* [Task objective] No pictures are to be included when the entries below are reproduced exactly.

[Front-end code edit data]
····················
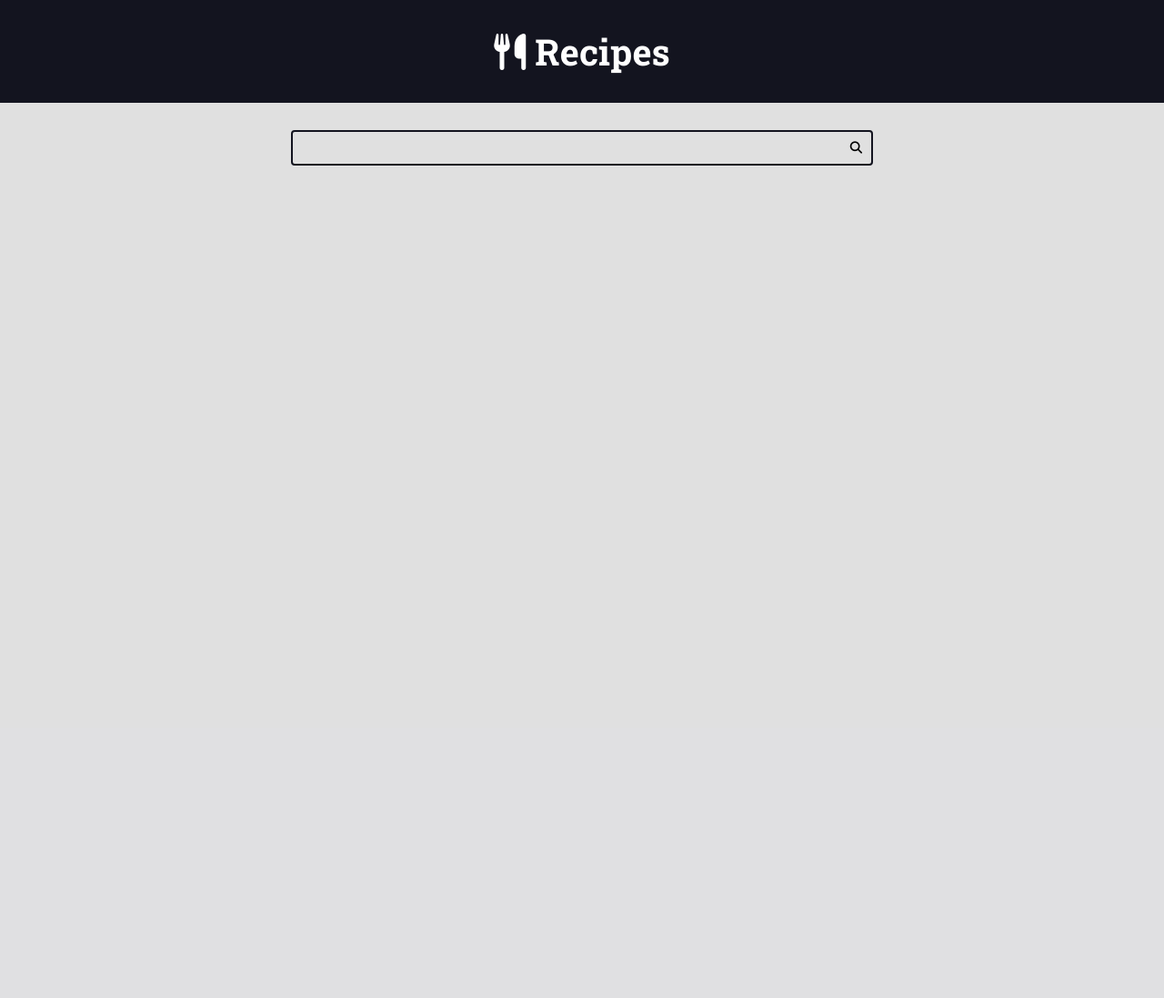
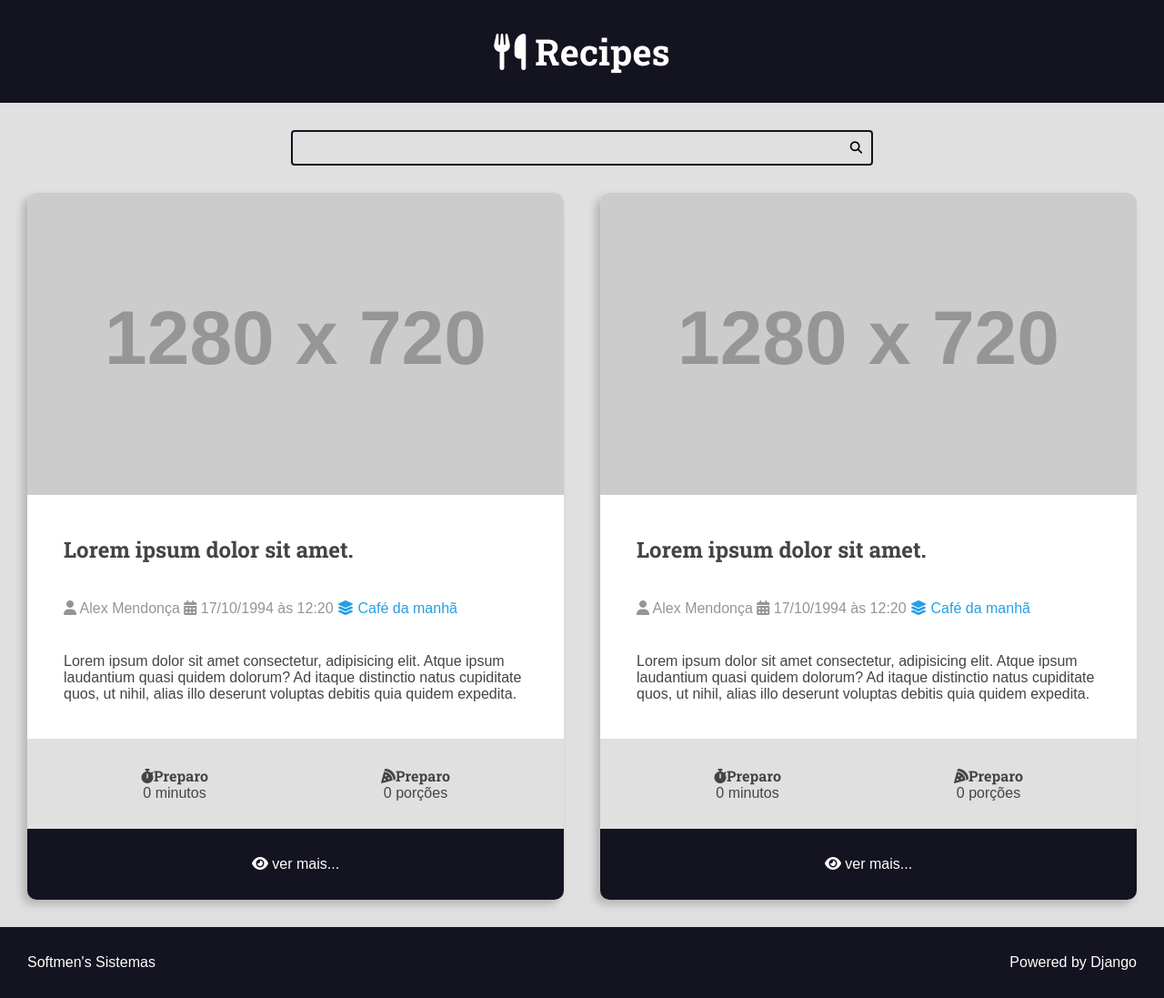
Before and after one commit to alextorezinmendonca/django_course, a Django app: page / in a window 1280 px wide. Shown: the whole page at 91% size. Before the commit the page ends 182 px from the top, so only its background shows below. Run offline with Django 4.2, Linux system fonts and the light colour scheme; grey boxes labelled with a size stand in for pictures from a placeholder-image service; some libraries are stand-ins or nearby versions.

Commit message:
Add footer search recipe box

```diff
--- a/recipes/templates/recipes/pages/home.html
+++ b/recipes/templates/recipes/pages/home.html
@@ -3,15 +3,16 @@
 <body>
     {% include "recipes/partials/header.html" %}
 
-    <div class="search-container">
-        <div class='container'>
-            <form action="" class="search-form">
-                <input type="search" class="search-input" name="search">
-                <button type="submit" class="search-button">
-                    <i class="fas fa-search"></i>
-                </button>
-            </form>
+    {% include "recipes/partials/search.html" %}
+
+    <main class="main-container">
+        <div class="main-content main-content-list container">
+
+            {% include "recipes/partials/recipe.html" %}
+            {% include "recipes/partials/recipe.html" %}
         </div>
-    </div>
+    </main>
+
+    {% include "recipes/partials/footer.html" %}
 </body>
 </html>
--- /dev/null
+++ b/recipes/templates/recipes/partials/footer.html
@@ -0,0 +1,8 @@
+<footer class="main-footer">
+    <div class="developer">
+        <a href="www.softmens.com.br" targer="_blank" rel="noreferrer noopener">Softmen's Sistemas</a>
+    </div>
+    <div class="powered">
+        <a href="www.django.com.br" targer="_blank" rel="noreferrer noopener">Powered by Django</a>
+    </div>
+</footer>
--- a/recipes/templates/recipes/partials/head.html
+++ b/recipes/templates/recipes/partials/head.html
@@ -69,6 +69,7 @@
             font-size: 1.6rem;
             font-family: var(--font-primary);
             background: var(--color-gray-1);
+            color: var(--color-dark-text);
         }
 
         h1,h2,h3,h4,h5,h6{
@@ -145,5 +146,120 @@
         .search-form:focus-within .search-button{
             color: var(--color-primary);
         }
+
+        .main-content {
+            padding-top: 0;
+        }
+
+        .main-content-list{
+            display: grid;
+            grid-template-columns: repeat(auto-fit, minmax(340px, 1fr));
+            gap: var(--spacing-gutter-large);
+        }
+
+        .recipe{
+            background: var(--color-white);
+            box-shadow: -5px 5px 10px rgba(0,0,0, .2);
+            transition: all 200ms ease-in-out;
+            transform: scale(1);
+            border-radius: 1rem;
+            overflow: hidden;
+        }
+
+        .recipe img{
+            max-width: 100%;
+
+        }
+
+        .recipe-list-item{
+            max-width: 64rem;
+
+        }
+
+        .recipe-list-item:hover{
+            transform: scale(1.03);
+            box-shadow: -8px 8px 20px rgba(0,0,0, .25);
+        }
+
+        .recipe-title-container{
+            padding: var(--spacing-gutter-large);
+            padding-bottom: 2rem);
+        }
+
+        .recipe-author{
+            padding: 0 var(--spacing-gutter-large);
+        }
+
+        .recipe-content{
+            padding: var(--spacing-gutter-large);
+            padding-top: 2rem);
+        }
+
+        .recipe-author-item{
+            color: var(--color-gray-4);
+        }
+
+        .recipe-author a{
+            color: var(--color-primary);
+            transition: all 100ms ease-in-out;
+            text-decoration: none;
+        }
+
+        .recipe-author a:hover{
+            color: var(--color-dark-text);
+        }
+
+        .recipe-meta-container{
+            display: flex;
+            flex-flow: row wrap;
+            padding: var(--spacing-gutter-medium);
+            background: var(--color-gray-1);
+        }
+
+        .recipe-meta{
+            display: flex;
+            flex-flow: column wrap;
+            flex-shrink: 1;
+            flex-grow: 1;
+            text-align: center;
+
+        }
+
+        .recipe-meta-title{
+            font-size: 1.6rem;
+        }
+
+        .recipe-footer a{
+            background: var(--color-primary-dark);
+            display: block;
+            color: var(--color-white);
+            text-decoration: none;
+            text-align: center;
+            padding: var(--spacing-gutter-medium);
+            transition: all 100ms ease-in-out;
+        }
+
+        .recipe-footer a:hover{
+            filter: brightness(3)
+        }
+
+        .main-footer{
+            display: flex;
+            padding: var(--spacing-gutter-medium);
+            background: var(--color-primary-dark);
+            align-items: center;
+            justify-content: space-between;
+            color: var(--color-white);
+        }
+
+        .main-footer a{
+            color: var(--color-white);
+            text-decoration: none;
+            transition: all 100ms ease-in-out;
+        }
+
+        .main-footer a:hover{
+            filter: brightness(0.8)
+        }
     </style>
 </head>
--- /dev/null
+++ b/recipes/templates/recipes/partials/recipe.html
@@ -0,0 +1,53 @@
+<div class="recipe recipe-list-item">
+    <div class="recipe-cover">
+        <img src="https://placehold.co/1280x720.png" alt="Temporario">
+    </div>
+    <div class="recipe-title-container">
+        <h2 class="recipe-title">Lorem ipsum dolor sit amet.</h2>
+    </div>
+
+    <div class="recipe-author">
+        <span class="recipe-author-item">
+            <i class="fas fa-user"></i>
+            Alex Mendonça
+        </span>
+        <span class="recipe-author-item">
+            <i class="fas fa-calendar-alt"></i>
+            17/10/1994 às 12:20
+        </span>
+        <span class="recipe-author-item">
+            <a href="/recipes/category/cafe-da-manha">
+                <i class="fas fa-layer-group"></i>
+                <span>Café da manhã</span>
+            </a>
+        </span>
+    </div>
+
+    <div class="recipe-content">
+        <p>Lorem ipsum dolor sit amet consectetur, adipisicing elit. Atque ipsum laudantium quasi quidem dolorum? Ad itaque distinctio natus cupiditate quos, ut nihil, alias illo deserunt voluptas debitis quia quidem expedita.</p>
+    </div>
+
+    <div class="recipe-meta-container">
+        <div class="recipe-meta recipe-preparation">
+            <h2 class="recipe-meta-title"><i class="fas fa-stopwatch"></i>Preparo</h2>
+            <div class="recipe-meta-text">
+                0 minutos
+            </div>
+        </div>
+        <div class="recipe-meta recipe-servings">
+            <h2 class="recipe-meta-title"><i class="fas fa-pizza-slice"></i>Preparo</h2>
+            <div class="recipe-meta-text">
+                0 porções
+            </div>
+        </div>
+
+    </div>
+
+    <footer class="recipe-footer">
+        <a href="" class="recipe-read-more button button-dark button-full-width">
+            <i class="fas fa-eye"></i>
+            <span>ver mais...</span>
+        </a>
+    </footer>
+
+</div>
--- /dev/null
+++ b/recipes/templates/recipes/partials/search.html
@@ -0,0 +1,10 @@
+<div class="search-container">
+    <div class='container'>
+        <form action="" class="search-form">
+            <input type="search" class="search-input" name="search">
+            <button type="submit" class="search-button">
+                <i class="fas fa-search"></i>
+            </button>
+        </form>
+    </div>
+</div>
```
····················
* [Task output]
Before and after one commit to alextorezinmendonca/django_course, a Django app: page / in a window 1280 px wide. Shown: the whole page at 91% size. Before the commit the page ends 182 px from the top, so only its background shows below. Run offline with Django 4.2, Linux system fonts and the light colour scheme; grey boxes labelled with a size stand in for pictures from a placeholder-image service; some libraries are stand-ins or nearby versions.

Commit message:
Add footer search recipe box

```diff
--- a/recipes/templates/recipes/pages/home.html
+++ b/recipes/templates/recipes/pages/home.html
@@ -3,15 +3,16 @@
 <body>
     {% include "recipes/partials/header.html" %}
 
-    <div class="search-container">
-        <div class='container'>
-            <form action="" class="search-form">
-                <input type="search" class="search-input" name="search">
-                <button type="submit" class="search-button">
-                    <i class="fas fa-search"></i>
-                </button>
-            </form>
+    {% include "recipes/partials/search.html" %}
+
+    <main class="main-container">
+        <div class="main-content main-content-list container">
+
+            {% include "recipes/partials/recipe.html" %}
+            {% include "recipes/partials/recipe.html" %}
         </div>
-    </div>
+    </main>
+
+    {% include "recipes/partials/footer.html" %}
 </body>
 </html>
--- /dev/null
+++ b/recipes/templates/recipes/partials/footer.html
@@ -0,0 +1,8 @@
+<footer class="main-footer">
+    <div class="developer">
+        <a href="www.softmens.com.br" targer="_blank" rel="noreferrer noopener">Softmen's Sistemas</a>
+    </div>
+    <div class="powered">
+        <a href="www.django.com.br" targer="_blank" rel="noreferrer noopener">Powered by Django</a>
+    </div>
+</footer>
--- a/recipes/templates/recipes/partials/head.html
+++ b/recipes/templates/recipes/partials/head.html
@@ -69,6 +69,7 @@
             font-size: 1.6rem;
             font-family: var(--font-primary);
             background: var(--color-gray-1);
+            color: var(--color-dark-text);
         }
 
         h1,h2,h3,h4,h5,h6{
@@ -145,5 +146,120 @@
         .search-form:focus-within .search-button{
             color: var(--color-primary);
         }
+
+        .main-content {
+            padding-top: 0;
+        }
+
+        .main-content-list{
+            display: grid;
+            grid-template-columns: repeat(auto-fit, minmax(340px, 1fr));
+            gap: var(--spacing-gutter-large);
+        }
+
+        .recipe{
+            background: var(--color-white);
+            box-shadow: -5px 5px 10px rgba(0,0,0, .2);
+            transition: all 200ms ease-in-out;
+            transform: scale(1);
+            border-radius: 1rem;
+            overflow: hidden;
+        }
+
+        .recipe img{
+            max-width: 100%;
+
+        }
+
+        .recipe-list-item{
+            max-width: 64rem;
+
+        }
+
+        .recipe-list-item:hover{
+            transform: scale(1.03);
+            box-shadow: -8px 8px 20px rgba(0,0,0, .25);
+        }
+
+        .recipe-title-container{
+            padding: var(--spacing-gutter-large);
+            padding-bottom: 2rem);
+        }
+
+        .recipe-author{
+            padding: 0 var(--spacing-gutter-large);
+        }
+
+        .recipe-content{
+            padding: var(--spacing-gutter-large);
+            padding-top: 2rem);
+        }
+
+        .recipe-author-item{
+            color: var(--color-gray-4);
+        }
+
+        .recipe-author a{
+            color: var(--color-primary);
+            transition: all 100ms ease-in-out;
+            text-decoration: none;
+        }
+
+        .recipe-author a:hover{
+            color: var(--color-dark-text);
+        }
+
+        .recipe-meta-container{
+            display: flex;
+            flex-flow: row wrap;
+            padding: var(--spacing-gutter-medium);
+            background: var(--color-gray-1);
+        }
+
+        .recipe-meta{
+            display: flex;
+            flex-flow: column wrap;
+            flex-shrink: 1;
+            flex-grow: 1;
+            text-align: center;
+
+        }
+
+        .recipe-meta-title{
+            font-size: 1.6rem;
+        }
+
+        .recipe-footer a{
+            background: var(--color-primary-dark);
+            display: block;
+            color: var(--color-white);
+            text-decoration: none;
+            text-align: center;
+            padding: var(--spacing-gutter-medium);
+            transition: all 100ms ease-in-out;
+        }
+
+        .recipe-footer a:hover{
+            filter: brightness(3)
+        }
+
+        .main-footer{
+            display: flex;
+            padding: var(--spacing-gutter-medium);
+            background: var(--color-primary-dark);
+            align-items: center;
+            justify-content: space-between;
+            color: var(--color-white);
+        }
+
+        .main-footer a{
+            color: var(--color-white);
+            text-decoration: none;
+            transition: all 100ms ease-in-out;
+        }
+
+        .main-footer a:hover{
+            filter: brightness(0.8)
+        }
     </style>
 </head>
--- /dev/null
+++ b/recipes/templates/recipes/partials/recipe.html
@@ -0,0 +1,53 @@
+<div class="recipe recipe-list-item">
+    <div class="recipe-cover">
+        <img src="https://placehold.co/1280x720.png" alt="Temporario">
+    </div>
+    <div class="recipe-title-container">
+        <h2 class="recipe-title">Lorem ipsum dolor sit amet.</h2>
+    </div>
+
+    <div class="recipe-author">
+        <span class="recipe-author-item">
+            <i class="fas fa-user"></i>
+            Alex Mendonça
+        </span>
+        <span class="recipe-author-item">
+            <i class="fas fa-calendar-alt"></i>
+            17/10/1994 às 12:20
+        </span>
+        <span class="recipe-author-item">
+            <a href="/recipes/category/cafe-da-manha">
+                <i class="fas fa-layer-group"></i>
+                <span>Café da manhã</span>
+            </a>
+        </span>
+    </div>
+
+    <div class="recipe-content">
+        <p>Lorem ipsum dolor sit amet consectetur, adipisicing elit. Atque ipsum laudantium quasi quidem dolorum? Ad itaque distinctio natus cupiditate quos, ut nihil, alias illo deserunt voluptas debitis quia quidem expedita.</p>
+    </div>
+
+    <div class="recipe-meta-container">
+        <div class="recipe-meta recipe-preparation">
+            <h2 class="recipe-meta-title"><i class="fas fa-stopwatch"></i>Preparo</h2>
+            <div class="recipe-meta-text">
+                0 minutos
+            </div>
+        </div>
+        <div class="recipe-meta recipe-servings">
+            <h2 class="recipe-meta-title"><i class="fas fa-pizza-slice"></i>Preparo</h2>
+            <div class="recipe-meta-text">
+                0 porções
+            </div>
+        </div>
+
+    </div>
+
+    <footer class="recipe-footer">
+        <a href="" class="recipe-read-more button button-dark button-full-width">
+            <i class="fas fa-eye"></i>
+            <span>ver mais...</span>
+        </a>
+    </footer>
+
+</div>
--- /dev/null
+++ b/recipes/templates/recipes/partials/search.html
@@ -0,0 +1,10 @@
+<div class="search-container">
+    <div class='container'>
+        <form action="" class="search-form">
+            <input type="search" class="search-input" name="search">
+            <button type="submit" class="search-button">
+                <i class="fas fa-search"></i>
+            </button>
+        </form>
+    </div>
+</div>
```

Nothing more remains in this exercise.